Martin Heidegger embracing the new regime, above the "X" mark

Luckily, Michael helped explicate the concept in a bit more depth in a comment on my blog, elaborating on it a bit further.  Now of course he doesn’t claim to speak on Bryant’s behalf, but I think Michael’s explanation is telling of the general notion of a “wilderness ontology,” its intellectual sources, and its implications:

I’m not sure of your familiarity with Heidegger, but the issues Levi brings up in the post you dislike follows loosely from the early Heideggerian attempt at tracing out a “fundamental ontology”. “Wilderness” in this sense, then, is a metaphor for the spaciousness and ‘wild’, unpredictable, uncontrollable and only partially knowable of Being.

The nuance would be that ‘Being’ does not signify an absolute or “All’, but is a term meant to prompt us to reconsider the nature of the fundamental background condition which allows or occasions beings (actual entities) as such to bedisclosed.

And, for me, the process and ‘need’ for reconsidering the raw nature of reality is a decidedly cosmo-political one. Without an ontographic imagination and exploration how are we to know and therefore utilize or adapt to the nature of power, agency and change?

For me the notion of “the wilderness of being” evokes an ecological and anarchic sensibility that I believe is at the core of material and existential life. In fact, investigating the world through via wild-thinking (or wilderness ontology) is essential for a pragmatic rethinking of everything hitherto assumed by our sick societies.

My response to this explanation was as follows:

I’m actually very familiar with Heidegger, for better or for worse. I’m of that school that, along with Adorno, believes that his philosophy is fascist to the core. But I’ve still read all of Being and Time and his later essays on poetry, dwelling, the world-picture, and “the turn,” etc. His Introduction to Metaphysics is probably my favorite work by him, because it’s his most Aristotelian.

The idea of a “wilderness-ontology,” Heidegger’s pathways leading from his hut up in the Black Forest out into thick of the woods, from which he could always search for “the clearing” in which beings disclose themselves — all these metaphors can be very easily traced to Nazi ecological thought. Knowing fully well the dangers of such accusations, I say this with complete seriousness. The Germanic naturalist fetishization of nature, the Nazi concept of the perpetual forest Dauerwald as the sort of Ursprung of the Teutonic spirit, this is the source for Heidegger’s early “fundamental ontology.” It is even more so the world of Heldegger’s late ontology, long after the swastika lapels came off his jacket, the antihumanist neo-Romantic reverence for nature that is also evoked by Bryant’s “wilderness.”

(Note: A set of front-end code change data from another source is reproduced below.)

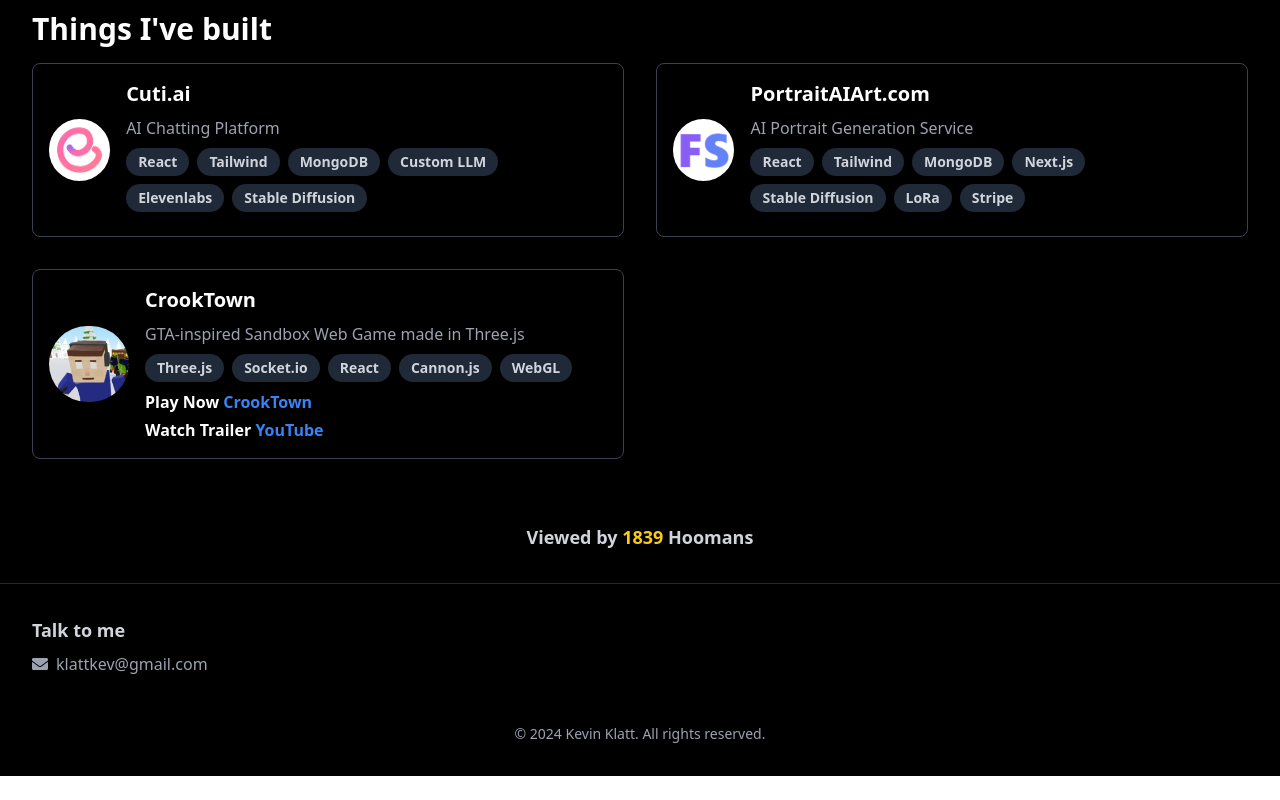
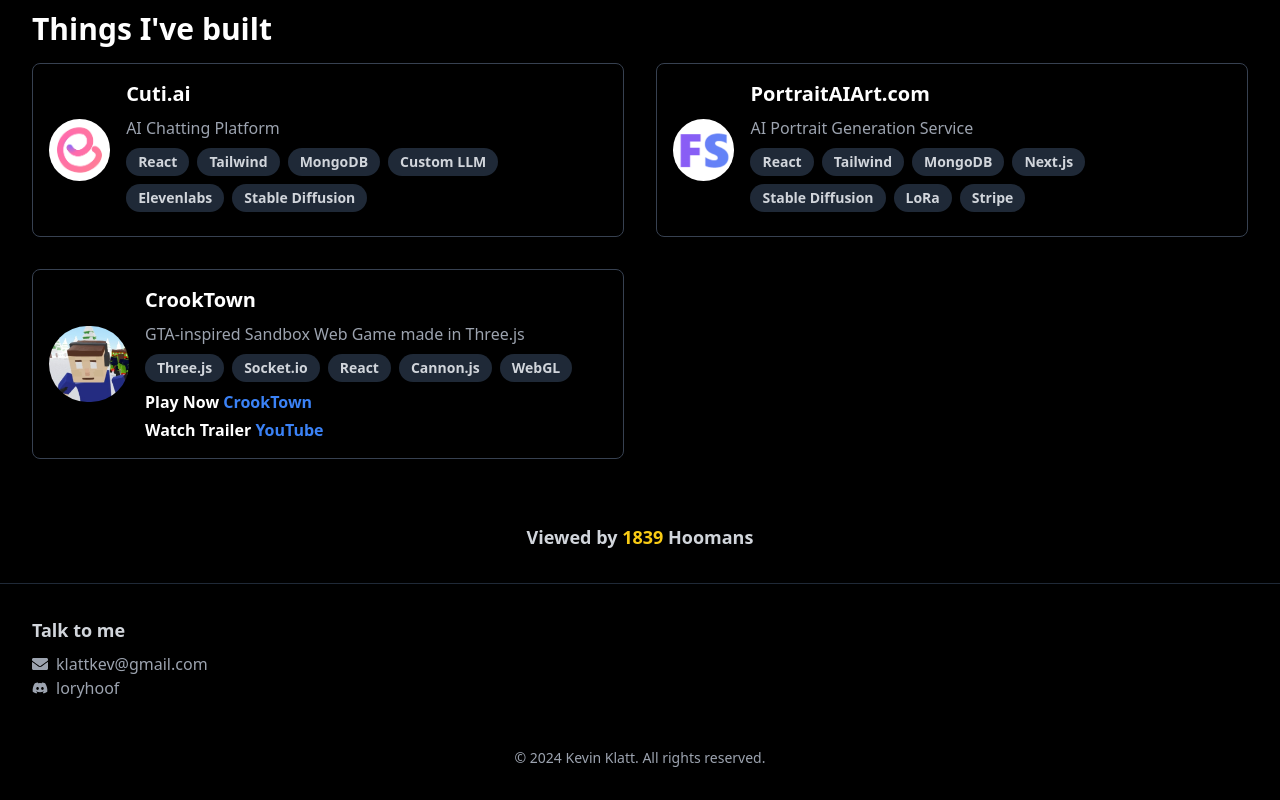
Before and after one commit to Loryhoof/kevinklatt, a Next.js app: page / in a window 1280 px wide. Shown: the part 856-1656 px from the top of the page. Before the commit the page ends 1632 px from the top, so only its background shows below. Built offline with nearby package versions, Linux system fonts and the light colour scheme.

Commit message:
discord thing

```diff
--- a/app/page.jsx
+++ b/app/page.jsx
@@ -1,7 +1,7 @@
 "use client";
 
 import React, { useEffect, useState } from 'react';
-import { FaGithub, FaYoutube, FaTwitter, FaEnvelope } from 'react-icons/fa';
+import { FaGithub, FaYoutube, FaTwitter, FaEnvelope, FaDiscord } from 'react-icons/fa';
 
 const LandingPage = () => {
   const [viewCount, setViewCount] = useState(0);
@@ -207,6 +207,9 @@
               <li><a href="mailto:klattkev@gmail.com" className="hover:text-white flex items-center">
                 <FaEnvelope className="mr-2" /> klattkev@gmail.com
               </a></li>
+              <li className="hover:text-white flex items-center">
+                <FaDiscord className="mr-2" /> loryhoof
+              </li>
             </ul>
           </div>
         </div>
```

An excellent essay documenting the influence of “green” politics within the NSDAP can be found here.  It implicates top leaders of German fascism like Walther Darré, Fritz Todt, Alwin Seifert and Rudolf Hess in the project for Nazi environmental protectionism.  This was closely rooted in concepts like “blood and soil,” and so on.

Walther Darré standing in front of a placard that reads "Blood and Soil"